Well, that pretty much describes the environment of most of our houseplants in their natural state: warm temperatures, moist breezes and plenty of bright light.
It's no wonder that adjusting to our household environments is quite a challenge for tropical plants. And it's amazing how many of them can flourish if given the basic care that suits their needs.
Careful inspection of any houseplant before purchase is a must for success. Clean, unspotted foliage indicates that a plant was carefully grown and was not sprayed for insects or diseases that were active just prior to shipping from the grower. Yellow or dark colored spots on leaves or stems can be an indication of damage during handling or certain fungal diseases that may be impossible to eliminate.
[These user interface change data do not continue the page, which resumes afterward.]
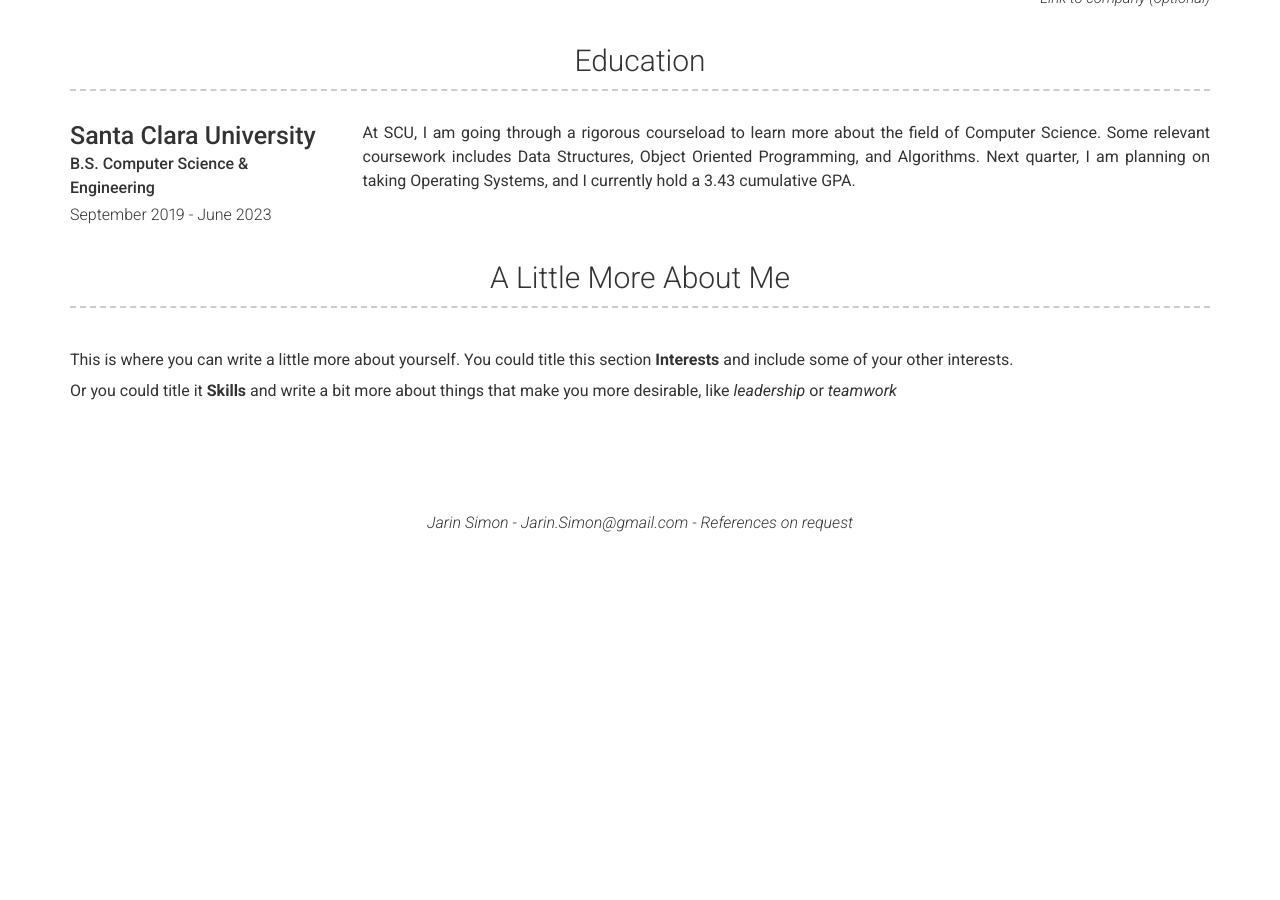
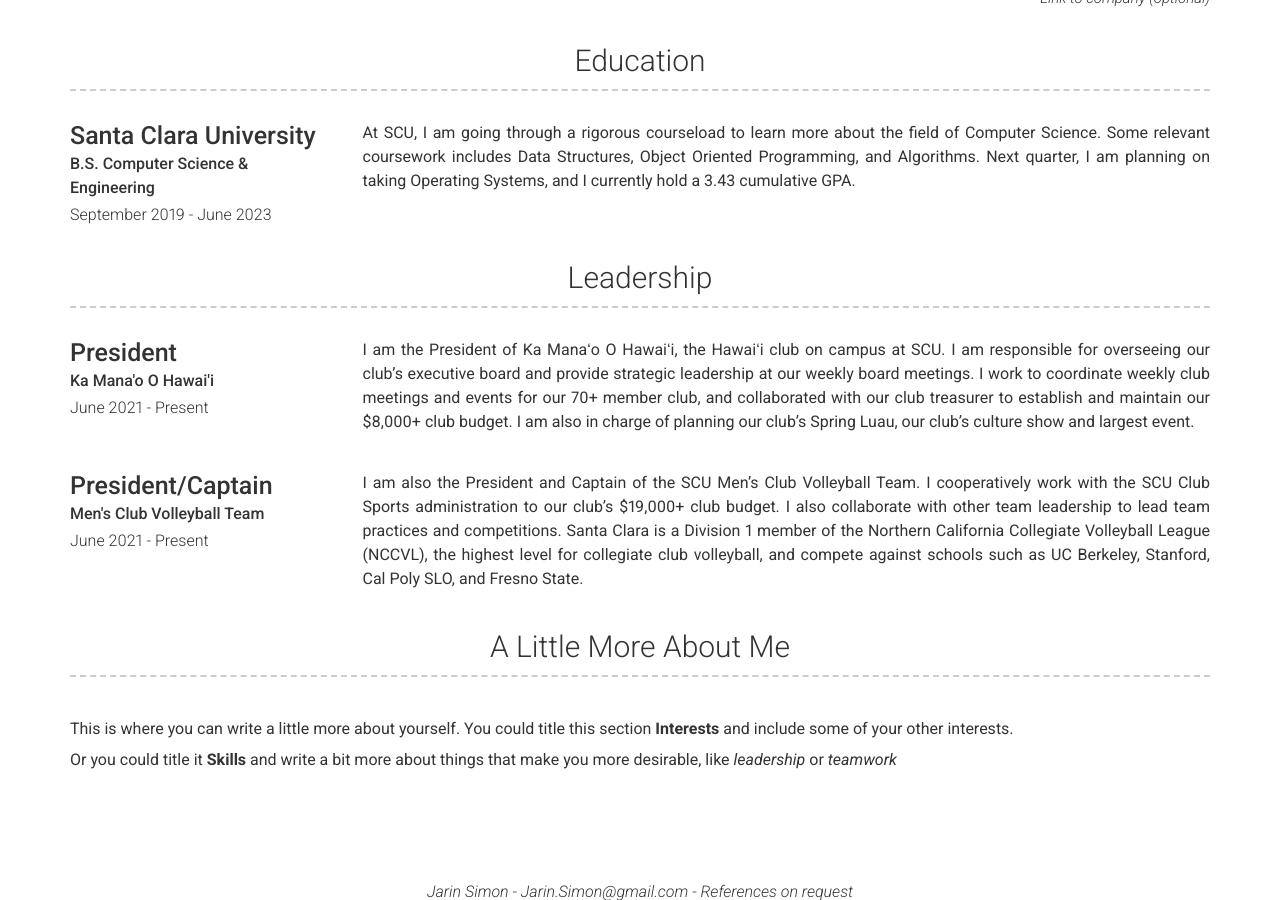
Before and after one commit to sproogen/modern-resume-theme, a Jekyll site: the page built from index.md, in a window 1280 px wide and 900 px high, scrolled down 917 px. Built offline with Jekyll 4.4.1, drawn with Linux system fonts in a browser that asks for light colours; nearby versions of some CDN libraries; before the commit the page ends 1459 px from its top, so only the background shows below that.

Commit message:
Leadership initial commit

```diff
--- a/_config.yml
+++ b/_config.yml
@@ -73,6 +73,7 @@
           Short overview of the project (optional)
         description: | # this will include new lines to allow paragraphs
           Description about the work on/with the project
+
   - title: Experience
     layout: list
     content:
@@ -85,6 +86,7 @@
           Short description of the company (optional)
         description: | # this will include new lines to allow paragraphs
           Description of role
+
   - title: Education
     layout: list
     content:
@@ -95,6 +97,29 @@
         description: | # this will include new lines to allow paragraphs
           At SCU, I am going through a rigorous courseload to learn more about the field of Computer Science. Some relevant coursework includes Data Structures, Object Oriented Programming, and Algorithms.
           Next quarter, I am planning on taking Operating Systems, and I currently hold a 3.43 cumulative GPA.
+
+  - title: Leadership
+    layout: list
+    content:
+    - layout: left
+      title: President
+      sub_title: Ka Mana'o O Hawai'i
+      caption: June 2021 - Present
+      #quote: >
+      #    Outside of the classroom, I am pretty involved in campus life...
+      description: |
+        I am the President of Ka Manaʻo O Hawaiʻi, the Hawaiʻi club on campus at SCU. I am responsible for overseeing our club's executive board and provide strategic leadership at our weekly board meetings.
+        I work to coordinate weekly club meetings and events for our 70+ member club, and collaborated with our club treasurer to establish and maintain our $8,000+ club budget. I am also in charge of planning our club's Spring Luau, our club's culture show and largest event.
+
+    - layout: left
+      title: President/Captain
+      sub_title: Men's Club Volleyball Team
+      caption: June 2021 - Present
+      #quote: >
+      #    Outside of the classroom, I am pretty involved in campus life...
+      description: |
+        I am also the President and Captain of the SCU Men's Club Volleyball Team. I cooperatively work with the SCU Club Sports administration to our club's $19,000+ club budget. I also collaborate with other team leadership to lead team practices and competitions.
+        Santa Clara is a Division 1 member of the Northern California Collegiate Volleyball League (NCCVL), the highest level for collegiate club volleyball, and compete against schools such as UC Berkeley, Stanford, Cal Poly SLO, and Fresno State.
 
   - title: A Little More About Me
     layout: text
```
We all know that carrying little insect passengers or pathogens home on a new plant almost guarantees problems in short order. So, take the time and a magnifying glass, if necessary to look for bugs before you buy.
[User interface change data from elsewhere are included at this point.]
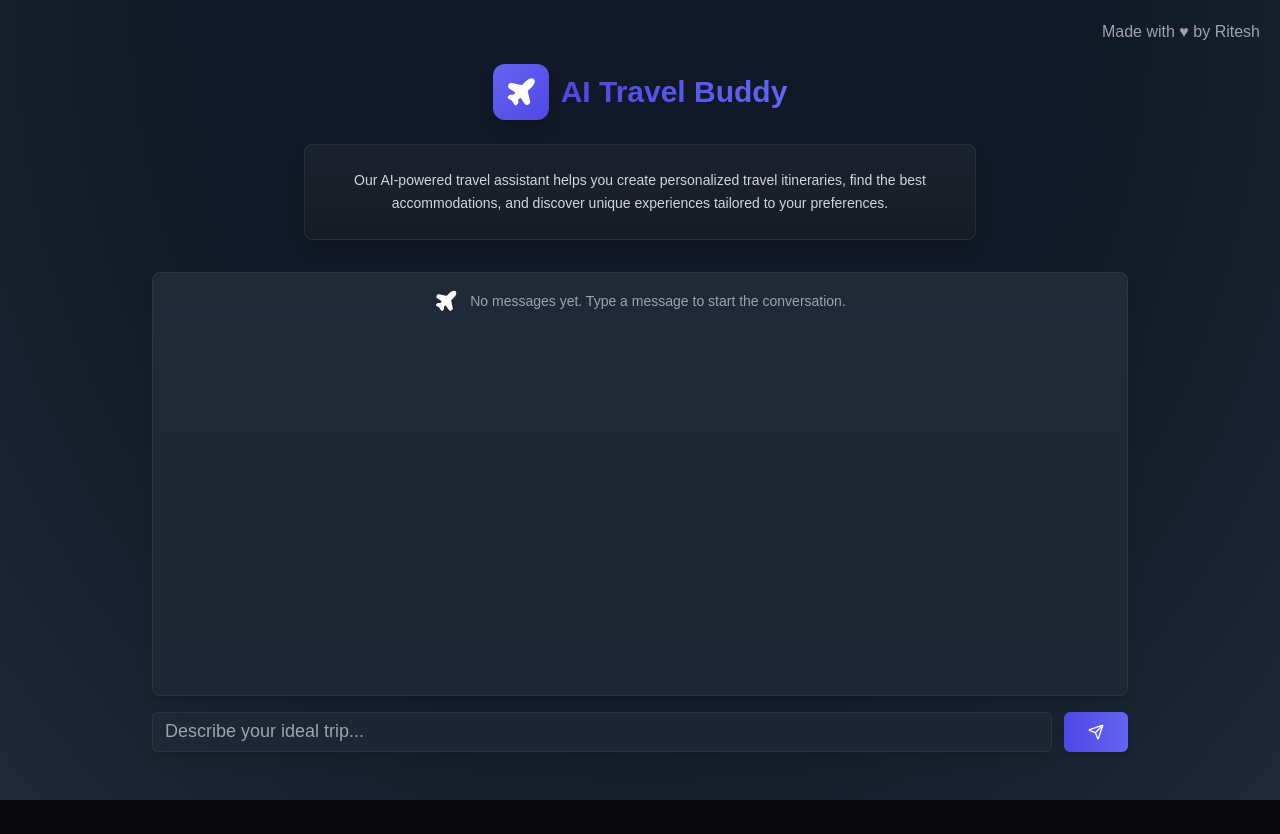
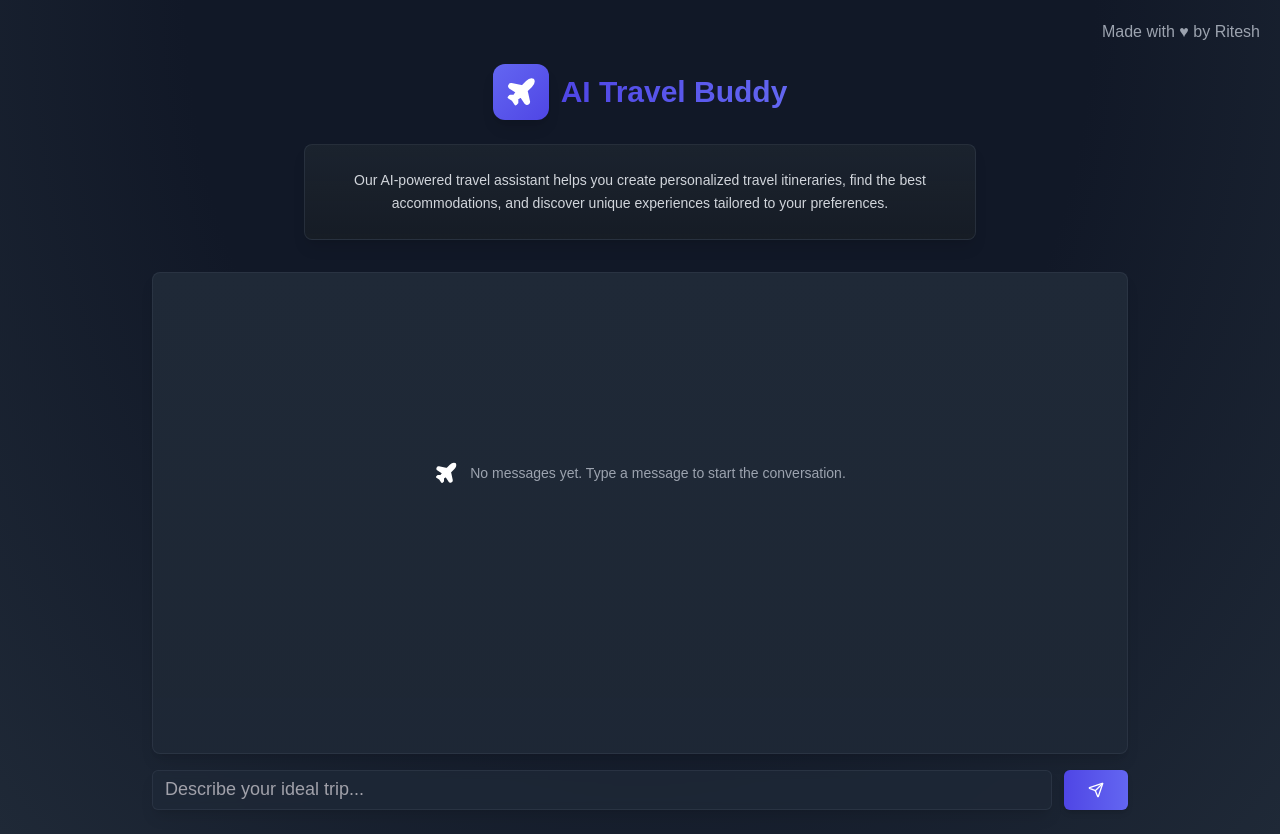
Before and after one commit to Ritesh3263/AI-Travel-Buddy, a Next.js app: page / in a window 1280 px wide. Before the commit the page ends 800 px from the top, so only its background shows below. Built offline with nearby package versions, Linux system fonts and the light colour scheme.

Commit message:
height revised

```diff
--- a/src/app/globals.css
+++ b/src/app/globals.css
@@ -63,13 +63,13 @@ body {
 }
 
 
-  .rounded-lg.bg-card.text-card-foreground.bg-gradient-to-b.from-white.to-white\/95.dark\:from-gray-800.dark\:to-gray-800\/95.border.border-gray-200\/50.dark\:border-gray-700\/50.shadow-lg{
+  /* .rounded-lg.bg-card.text-card-foreground.bg-gradient-to-b.from-white.to-white\/95.dark\:from-gray-800.dark\:to-gray-800\/95.border.border-gray-200\/50.dark\:border-gray-700\/50.shadow-lg{
     height: 100%
-  }
+  } */
 
-  .relative.overflow-hidden.h-fit.overflow-y-auto.px-6.py-4.scrollarea-custom{
+  /* .relative.overflow-hidden.h-fit.overflow-y-auto.px-6.py-4.scrollarea-custom{
     height: 100%
-  }
+  } */
 
   /* .relative.overflow-hidden.h-fit.overflow-y-auto.px-6.py-4.scrollarea-custom .h-full.w-full.rounded-\[inherit\] div{
     height: 100%
--- a/src/app/page.tsx
+++ b/src/app/page.tsx
@@ -57,7 +57,7 @@ useEffect(() => {
 
   // console.log(error);
   return (
-    <main className="h-screen bg-[radial-gradient(ellipse_at_top,_var(--tw-gradient-stops))] from-sky-50 via-gray-50 to-indigo-50 dark:from-gray-900 dark:via-gray-900 dark:to-gray-800">
+    <main className="min-h-screen bg-[radial-gradient(ellipse_at_top,_var(--tw-gradient-stops))] from-sky-50 via-gray-50 to-indigo-50 dark:from-gray-900 dark:via-gray-900 dark:to-gray-800">
       <h5 className='float-right p-5 text-gray-400'>Made with &#9829; by Ritesh</h5>
       <div className="container max-w-5xl mx-auto p-6">
         {/* Header */}
@@ -85,19 +85,19 @@ useEffect(() => {
         </div>
 
         {/* Chat Interface */}
-        <div className="flex flex-col h-[calc(100vh-354px)] md:h-[60vh] gap-4">
+        <div className="grid gap-4">
           <Card className="bg-gradient-to-b from-white to-white/95 dark:from-gray-800 dark:to-gray-800/95 border border-gray-200/50 dark:border-gray-700/50 shadow-lg">
-            <ScrollArea className="overflow-y-auto px-6 py-4 scrollarea-custom" >
+            <ScrollArea className="h-[45vh] md:h-[60vh] px-6 py-4" >
               <div className="space-y-6" >
 
                 {messages.length === 0 &&(
-                  <div className="flex flex-col md:flex-row gap-3 justify-center items-center text-gray-500 dark:text-gray-400">
+                  <div className="flex flex-col md:flex-row h-[45vh] md:h-[60vh] gap-3 justify-center items-center text-gray-500 dark:text-gray-400">
                     <Plane className="h-6 w-6 text-white fill-current" />
                     <p className="text-sm text-center">No messages yet. Type a message to start the conversation.</p>
                     {/* {error && <p className="text-sm">Error Occured! Retry</p>} */}
                   </div>
                 )}
-                <div ref={chatEndRef} />
+
                 {messages.map((m) => (
                   <div
                     key={m.id}
@@ -142,7 +142,7 @@ useEffect(() => {
                     </div>
                   </div>
                 )}
-
+                <div ref={chatEndRef} />
               </div>
             </ScrollArea>
           </Card>
```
Any evidence of clear, sticky residue on leaves is pretty good evidence that there are mealybugs, scale insects, or possibly mites on the plant or one right nearby. In fact, if there's anything on the plant that doesn't look right, that jumps or moves or scrapes off with your fingernail, you're probably seeing an insect pest.
Don't pick a plant that's wilted or has yellow leaves even though you feel sorry for it. It's showing signs of stress either from under-watering or from an existing root problem. You'll never be able to doctor it back to perfect health.
Instead, chose a plant that has plenty of crisp, healthy looking light colored roots either white or yellow or orange, but never dark or soft or mushy. Look at the drain holes near the bottom or sides of the pot to check the roots.
Adequate light, proper watering, warmth and occasional fertilizer is what we can offer our houseplant friends. But, if our efforts to keep a plant healthy fail, as sad as it seems, the best thing to do is compost the poor thing, and start again with a fresh, healthy new houseplant.
"Growing Green" is contributed by Lehigh County Extension Office Staff and Master Gardeners. Lehigh County Extension Office, 610-391-9840; Northampton County Extension Office, 610-746-1970.